Finance Minister Christian Lindner sees scope for up to nine billion euros in the federal budget from 2028 to increase the defense budget. With disciplined budget management, the debt ratio will then be below the 60 percent of economic output required in the EU, said the FDP boss of the German Press Agency. “If we fall below this limit, then the repayment of the Corona debt planned from 2028 could be discussed again.” The money could instead flow into the defense budget.

The federal government took out emergency loans worth around 300 billion euros in 2020, 2021 and 2022 due to the Corona crisis and the war in Ukraine. The repayment is actually scheduled to begin in 2028 and run for more than 30 years. Currently, debt repayment of nine billion euros is planned annually from 2028, said Lindner. “But if the burden of the pandemic on debt has already been overcome, the repayment could be significantly reduced,” he announced. “This would provide billions of dollars that will help us reach the NATO target in the federal budget after the end of the special program for the Bundeswehr.”

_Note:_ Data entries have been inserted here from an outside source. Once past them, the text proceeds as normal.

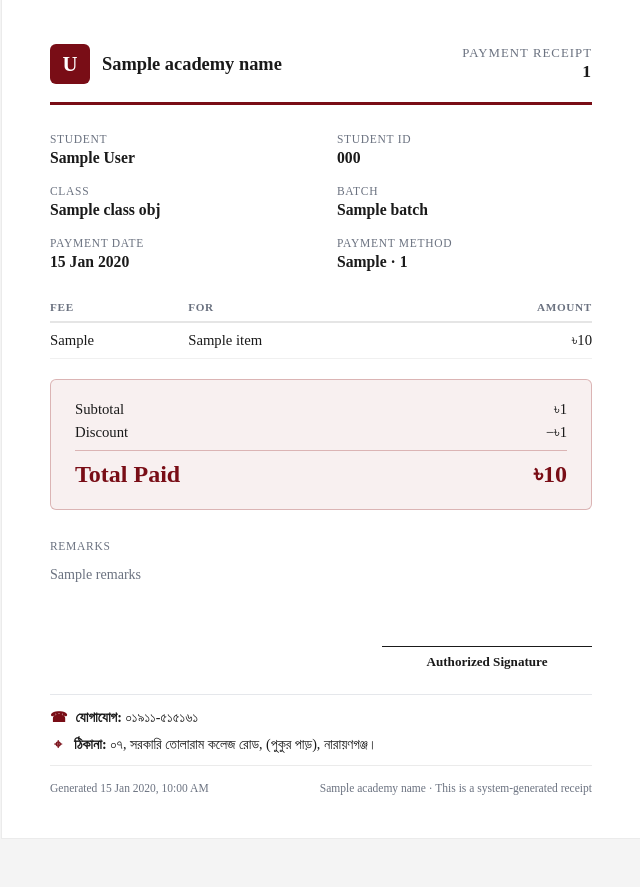
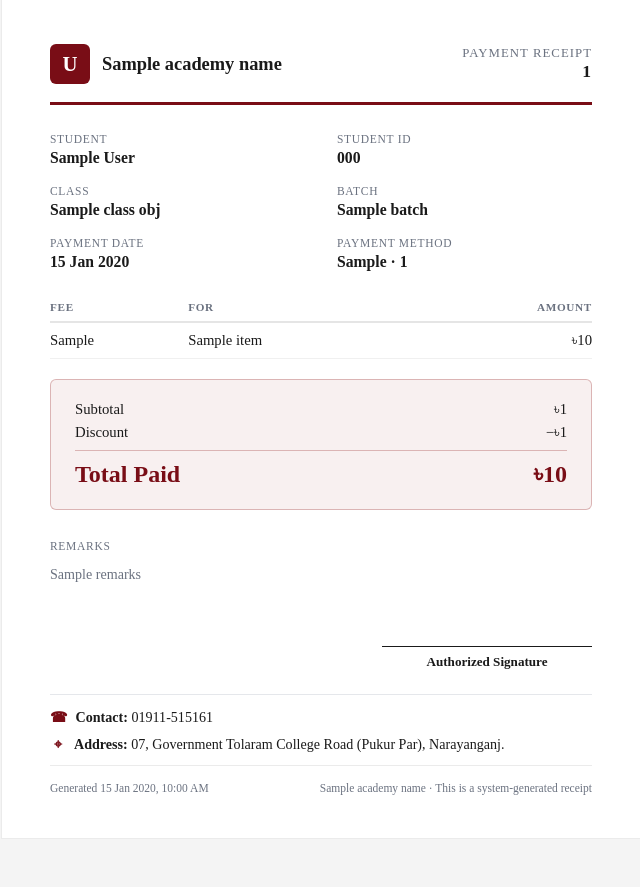
Before and after one commit to rafsanhasanpronoy/Update-IT, a Django app: template core/templates/admin/core/student_payment_receipt.html in a window 1280 px wide. Shown: the part 101-988 px from the top of the page, without its empty margins (319-959 px from the left). Run offline with Django 5.2, Linux system fonts and the light colour scheme; the template is opened without the code that fills it: most values are stand-ins (such as "Sample title", 1, 10 or a date in 2020); parts of the project's set-up code (start-up, migrations or seed data) failed here and were passed over.

Commit message:
Display receipt contact details in English

```diff
--- a/core/templates/admin/core/student_payment_receipt.html
+++ b/core/templates/admin/core/student_payment_receipt.html
@@ -337,8 +337,8 @@
   </div>
 
   <div class="receipt-contact">
-    <div class="contact-item"><span class="contact-icon">☎</span><span><strong>যোগাযোগ:</strong> ০১৯১১-৫১৫১৬১</span></div>
-    <div class="contact-item"><span class="contact-icon">⌖</span><span><strong>ঠিকানা:</strong> ০৭, সরকারি তোলারাম কলেজ রোড, (পুকুর পাড়), নারায়ণগঞ্জ।</span></div>
+    <div class="contact-item"><span class="contact-icon">☎</span><span><strong>Contact:</strong> 01911-515161</span></div>
+    <div class="contact-item"><span class="contact-icon">⌖</span><span><strong>Address:</strong> 07, Government Tolaram College Road (Pukur Par), Narayanganj.</span></div>
   </div>
 
   <div class="receipt-footer">
```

Before the corona pandemic in 2019, the federal government had already achieved a debt ratio of 59 percent and had thus met the European Maastricht criteria again after a long period of time. Due to the pandemic-related loans, the rate rose rapidly to 69 percent. It is now back to around 63 percent of gross domestic product. “If we continue to pursue this line, we can actually be at the pre-Corona level as early as 2028,” said Lindner.

This year has so far been considered particularly difficult in terms of budget policy, because then the 100 billion euro special fund for the Bundeswehr could also be used up. This means that the federal government must cover defense spending entirely from the normal budget – and to such an extent that Germany meets NATO’s two percent target.

We hear from those around the Ministry of Finance that an additional 25 billion euros would have to be raised for this. Even if the federal government were to completely forego repayment of the Corona debt, there would still be a gap. In order to raise the remaining amount of around 15 billion euros, reallocation from the other budgets would be necessary. Lindner was nevertheless optimistic: “If we manage to strengthen our economic growth in the years up to 2028 and if we forego additional costly, legally binding social spending, then we will manage to meet the two percent target,” he said.

Lindner expressed surprise at reports that several billion euros could be missing from the two percent target again next year. At the professional and working level, no evidence was presented or known that would allow this conclusion. Lindner said: “The NATO goal in the federal budget will be achieved in all coming years.”

The federal government has declared a military turning point in response to the Russian war of aggression against Ukraine. Russia is now again classified as a security threat and there are warnings that Kremlin ruler Vladimir Putin could also attack other European states. The declared goal of Defense Minister Boris Pistorius (SPD) is to make the Bundeswehr “war-ready”.

The federal government has also promised that from now on Germany will achieve the minimum share of gross domestic product stipulated in NATO (“two percent target”), for the first time this year. The means for this is the 100 billion euro, loan-financed special pot for the Bundeswehr, which is expected to be exhausted by 2027.

“With the help of the special fund, two percent of the gross domestic product will be made available on a multi-year average of a maximum of five years based on the current government forecast for defense spending according to NATO criteria,” says the law authorizing the loan. However, it is still unclear what will happen after 2027.

From the FDP leader’s point of view, the prospect of financial flexibility should also be an incentive for the Greens and SPD to exercise discipline in the federal budget. “I give the figure nine billion euros of additional scope in 2028 so that we are all motivated,” said Lindner. It’s not about simply looking for a way out, but about persevering. “Because if we now consistently continue on this path, in the federal budget and also with the special funds, then this reward awaits us. This means that we will then have solid finances, a lower interest burden and at the same time can create additional financial leeway in our repayment plans.” said Lindner.

Currently, the Finance Minister criticized, the SPD and the Greens are repeatedly questioning the Basic Law and the coalition agreement in the debate about the debt brake. “This constant disunity is damaging to the coalition’s external image,” emphasized Lindner. He added: “My advice would be to simply accept the status quo until the federal election. Then the citizens can decide whether there should be more state, more debt and higher taxes or a lean state with fewer interest burdens and lower taxes.”